I hope you have enjoyed these quotes. Feel free to copy down your favorites on sticky notes and keep them where you can see them.

Comments are always welcome!

Why I Am Not Doing NaNoWriMo This Year


For those of you that are not familiar with NaNoWriMo, the acronym stands for National Novel Writing in a Month. The object of NaNoWriMo is to write a 50,000 word draft of a novel during November. The whole thing started in July of 1999. Chris Baty and 20 of his friends – out of boredom – decided to try and write a novel in the space of one month. The group, having had a lot of fun, and coming out with a draft for a novel,  grew the concept. Writing an original piece of work in a month switched to November. Soon the event went international. Writers around the world participated in the seat-of-your-pants, put-your-editor-in-the-other-room challenge.

This year NaNoWriMo expects at least 400,000 people to start the month off trying to write that first draft of a novel. Not all will finish – according to the NaNoWriMo website – “Last year, NaNoWriMo welcomed 394,507 participants, in 646 different regions, on six continents. Of these, more than 58,000 met their month-long writing goal.”

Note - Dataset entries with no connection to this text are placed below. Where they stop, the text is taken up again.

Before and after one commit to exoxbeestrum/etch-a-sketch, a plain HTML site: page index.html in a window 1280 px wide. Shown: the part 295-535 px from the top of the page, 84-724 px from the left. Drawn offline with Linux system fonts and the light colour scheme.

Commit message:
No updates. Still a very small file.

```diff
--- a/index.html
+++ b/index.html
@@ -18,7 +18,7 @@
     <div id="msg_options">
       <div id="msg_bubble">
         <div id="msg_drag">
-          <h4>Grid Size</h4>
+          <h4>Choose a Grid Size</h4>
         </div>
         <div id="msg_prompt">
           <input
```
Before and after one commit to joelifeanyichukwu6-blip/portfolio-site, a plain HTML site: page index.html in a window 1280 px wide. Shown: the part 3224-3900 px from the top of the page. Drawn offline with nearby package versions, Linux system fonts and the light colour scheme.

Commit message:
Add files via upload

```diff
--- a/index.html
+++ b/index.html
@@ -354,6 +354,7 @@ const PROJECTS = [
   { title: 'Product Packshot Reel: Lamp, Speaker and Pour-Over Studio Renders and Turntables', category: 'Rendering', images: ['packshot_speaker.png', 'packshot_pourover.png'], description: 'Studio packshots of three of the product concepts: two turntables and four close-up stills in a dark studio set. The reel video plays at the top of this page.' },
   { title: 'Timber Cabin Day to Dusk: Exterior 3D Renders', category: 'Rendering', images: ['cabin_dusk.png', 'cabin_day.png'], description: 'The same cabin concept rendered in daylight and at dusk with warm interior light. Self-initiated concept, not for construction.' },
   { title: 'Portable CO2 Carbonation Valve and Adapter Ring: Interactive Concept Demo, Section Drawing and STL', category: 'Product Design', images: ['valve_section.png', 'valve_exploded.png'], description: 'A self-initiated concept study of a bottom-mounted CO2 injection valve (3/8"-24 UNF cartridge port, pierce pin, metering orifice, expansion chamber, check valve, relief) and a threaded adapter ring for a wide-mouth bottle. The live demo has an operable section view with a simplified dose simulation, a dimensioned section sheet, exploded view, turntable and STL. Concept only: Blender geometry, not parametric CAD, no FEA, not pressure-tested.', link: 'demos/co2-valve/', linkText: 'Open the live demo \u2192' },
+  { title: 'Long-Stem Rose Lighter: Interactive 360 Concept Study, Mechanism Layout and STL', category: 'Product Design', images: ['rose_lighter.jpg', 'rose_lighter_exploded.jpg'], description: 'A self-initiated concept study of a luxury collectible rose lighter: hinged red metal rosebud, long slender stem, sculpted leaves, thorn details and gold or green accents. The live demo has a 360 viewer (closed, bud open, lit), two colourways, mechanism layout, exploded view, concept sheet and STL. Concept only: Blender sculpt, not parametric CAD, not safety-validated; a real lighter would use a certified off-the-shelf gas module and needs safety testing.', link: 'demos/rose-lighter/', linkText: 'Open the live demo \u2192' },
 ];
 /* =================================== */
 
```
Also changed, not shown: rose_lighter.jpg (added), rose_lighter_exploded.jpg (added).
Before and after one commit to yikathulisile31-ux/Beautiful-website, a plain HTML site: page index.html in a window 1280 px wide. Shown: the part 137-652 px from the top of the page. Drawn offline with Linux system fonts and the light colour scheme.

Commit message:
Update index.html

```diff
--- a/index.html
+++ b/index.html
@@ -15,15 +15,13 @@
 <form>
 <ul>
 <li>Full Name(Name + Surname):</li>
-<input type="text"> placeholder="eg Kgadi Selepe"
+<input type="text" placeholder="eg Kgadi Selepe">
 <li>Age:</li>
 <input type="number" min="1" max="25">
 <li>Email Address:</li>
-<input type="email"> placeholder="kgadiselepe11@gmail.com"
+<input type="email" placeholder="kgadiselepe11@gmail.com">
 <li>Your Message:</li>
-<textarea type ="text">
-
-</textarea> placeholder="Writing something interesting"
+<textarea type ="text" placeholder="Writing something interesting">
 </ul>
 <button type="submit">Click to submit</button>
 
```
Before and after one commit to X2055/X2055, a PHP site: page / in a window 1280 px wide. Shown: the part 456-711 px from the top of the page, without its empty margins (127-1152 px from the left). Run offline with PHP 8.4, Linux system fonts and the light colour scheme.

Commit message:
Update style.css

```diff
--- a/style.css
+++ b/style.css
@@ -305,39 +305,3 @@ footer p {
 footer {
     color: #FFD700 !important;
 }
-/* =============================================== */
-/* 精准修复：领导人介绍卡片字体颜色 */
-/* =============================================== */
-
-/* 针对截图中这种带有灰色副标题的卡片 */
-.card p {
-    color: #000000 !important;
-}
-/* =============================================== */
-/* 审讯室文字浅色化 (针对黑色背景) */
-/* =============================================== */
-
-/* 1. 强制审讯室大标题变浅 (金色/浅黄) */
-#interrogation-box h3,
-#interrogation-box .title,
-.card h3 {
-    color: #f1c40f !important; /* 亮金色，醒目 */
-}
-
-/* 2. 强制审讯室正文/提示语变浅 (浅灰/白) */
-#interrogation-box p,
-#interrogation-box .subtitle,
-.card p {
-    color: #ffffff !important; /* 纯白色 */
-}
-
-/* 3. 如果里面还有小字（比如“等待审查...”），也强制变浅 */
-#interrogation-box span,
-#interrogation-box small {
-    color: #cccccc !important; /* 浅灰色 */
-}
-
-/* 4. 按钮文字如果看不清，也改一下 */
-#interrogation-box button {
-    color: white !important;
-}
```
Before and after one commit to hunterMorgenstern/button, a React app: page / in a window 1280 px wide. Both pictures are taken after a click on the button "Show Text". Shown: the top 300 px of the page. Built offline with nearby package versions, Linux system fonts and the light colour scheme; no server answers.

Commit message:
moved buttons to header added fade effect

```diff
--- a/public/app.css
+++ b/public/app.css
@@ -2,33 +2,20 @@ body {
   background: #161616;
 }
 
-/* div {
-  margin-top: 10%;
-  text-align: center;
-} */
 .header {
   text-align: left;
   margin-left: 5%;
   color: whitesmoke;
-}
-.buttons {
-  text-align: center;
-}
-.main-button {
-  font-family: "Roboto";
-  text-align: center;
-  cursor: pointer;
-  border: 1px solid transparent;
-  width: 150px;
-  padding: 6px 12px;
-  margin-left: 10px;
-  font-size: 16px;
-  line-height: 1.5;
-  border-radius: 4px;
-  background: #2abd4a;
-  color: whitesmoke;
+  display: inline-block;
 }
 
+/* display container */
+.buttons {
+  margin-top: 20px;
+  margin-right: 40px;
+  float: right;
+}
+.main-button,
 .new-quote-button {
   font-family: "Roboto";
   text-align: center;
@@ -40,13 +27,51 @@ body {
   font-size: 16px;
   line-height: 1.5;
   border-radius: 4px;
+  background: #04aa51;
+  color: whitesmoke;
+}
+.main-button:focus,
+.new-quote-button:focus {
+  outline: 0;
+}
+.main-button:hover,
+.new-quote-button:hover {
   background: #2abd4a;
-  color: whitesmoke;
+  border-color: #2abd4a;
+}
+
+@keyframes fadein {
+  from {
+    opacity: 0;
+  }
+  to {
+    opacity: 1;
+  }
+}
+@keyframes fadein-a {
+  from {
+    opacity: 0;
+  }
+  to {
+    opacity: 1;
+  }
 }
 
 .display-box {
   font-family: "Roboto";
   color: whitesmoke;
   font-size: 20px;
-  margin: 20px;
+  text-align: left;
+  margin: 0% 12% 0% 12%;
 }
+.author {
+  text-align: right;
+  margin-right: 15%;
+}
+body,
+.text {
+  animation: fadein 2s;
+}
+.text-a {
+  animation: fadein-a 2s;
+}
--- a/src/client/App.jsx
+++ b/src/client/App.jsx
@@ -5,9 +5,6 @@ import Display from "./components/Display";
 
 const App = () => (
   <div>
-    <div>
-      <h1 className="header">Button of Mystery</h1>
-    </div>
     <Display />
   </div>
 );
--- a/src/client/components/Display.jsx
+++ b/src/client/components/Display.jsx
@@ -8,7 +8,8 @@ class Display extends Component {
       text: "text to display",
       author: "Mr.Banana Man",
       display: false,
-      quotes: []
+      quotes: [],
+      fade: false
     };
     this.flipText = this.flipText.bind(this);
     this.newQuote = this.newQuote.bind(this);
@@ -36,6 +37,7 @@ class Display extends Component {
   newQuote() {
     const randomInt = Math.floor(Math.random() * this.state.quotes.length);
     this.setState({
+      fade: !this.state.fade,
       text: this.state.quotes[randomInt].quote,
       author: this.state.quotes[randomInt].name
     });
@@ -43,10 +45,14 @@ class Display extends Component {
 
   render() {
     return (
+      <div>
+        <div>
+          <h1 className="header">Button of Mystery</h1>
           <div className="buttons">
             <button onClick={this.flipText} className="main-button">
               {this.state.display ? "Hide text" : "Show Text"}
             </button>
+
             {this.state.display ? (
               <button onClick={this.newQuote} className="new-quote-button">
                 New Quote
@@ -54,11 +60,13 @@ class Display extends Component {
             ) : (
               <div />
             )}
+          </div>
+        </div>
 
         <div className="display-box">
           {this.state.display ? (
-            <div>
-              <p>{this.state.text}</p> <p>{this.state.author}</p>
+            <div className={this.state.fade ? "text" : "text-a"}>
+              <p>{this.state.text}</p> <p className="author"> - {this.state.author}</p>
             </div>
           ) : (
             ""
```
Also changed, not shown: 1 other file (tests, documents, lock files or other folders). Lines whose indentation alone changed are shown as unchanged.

Also according to their website “Hundreds of NaNoWriMo novels have been traditionally published. They include Sara Gruen’s Water for Elephants, Erin Morgenstern’s The Night Circus, Hugh Howey’s Wool, Rainbow Rowell’s Fangirl, Jason Hough’s The Darwin Elevator, and Marissa Meyer’s Cinder.”

I have participated in NaNo since 2009 and published one novel The Peacock’s Tale because of NaNo. I have at least three unfinished manuscripts and one other finished one which still has not been published – all started as NaNo projects. As you see, I don’t always finish NaNo, but I find the challenge exhilarating. I have had NaNo interrupted several times by “real life” and had to put my writing on hold; I think only three times I have finished the challenge of writing 50,000 words in November.

This year I signed up. I even had a title, but that’s where the juices to write that many words stopped. My muse just would not come out to play, perhaps because she was too busy helping me with poems and short stories; facilitating the Winter Garden Ink & Quill writing group; and writing this blog. After four days of struggling to start, I realized I didn’t have the energy to devote to this challenge – at least this year.  And you know, that’s OK, because there is always next year and in between, there are lots of opportunities to write lots of other things. In other words – my writing cup runneth over!

How about you? Are you participating In NANo this year? Good luck to all who take up the challenge! Comments are welcome.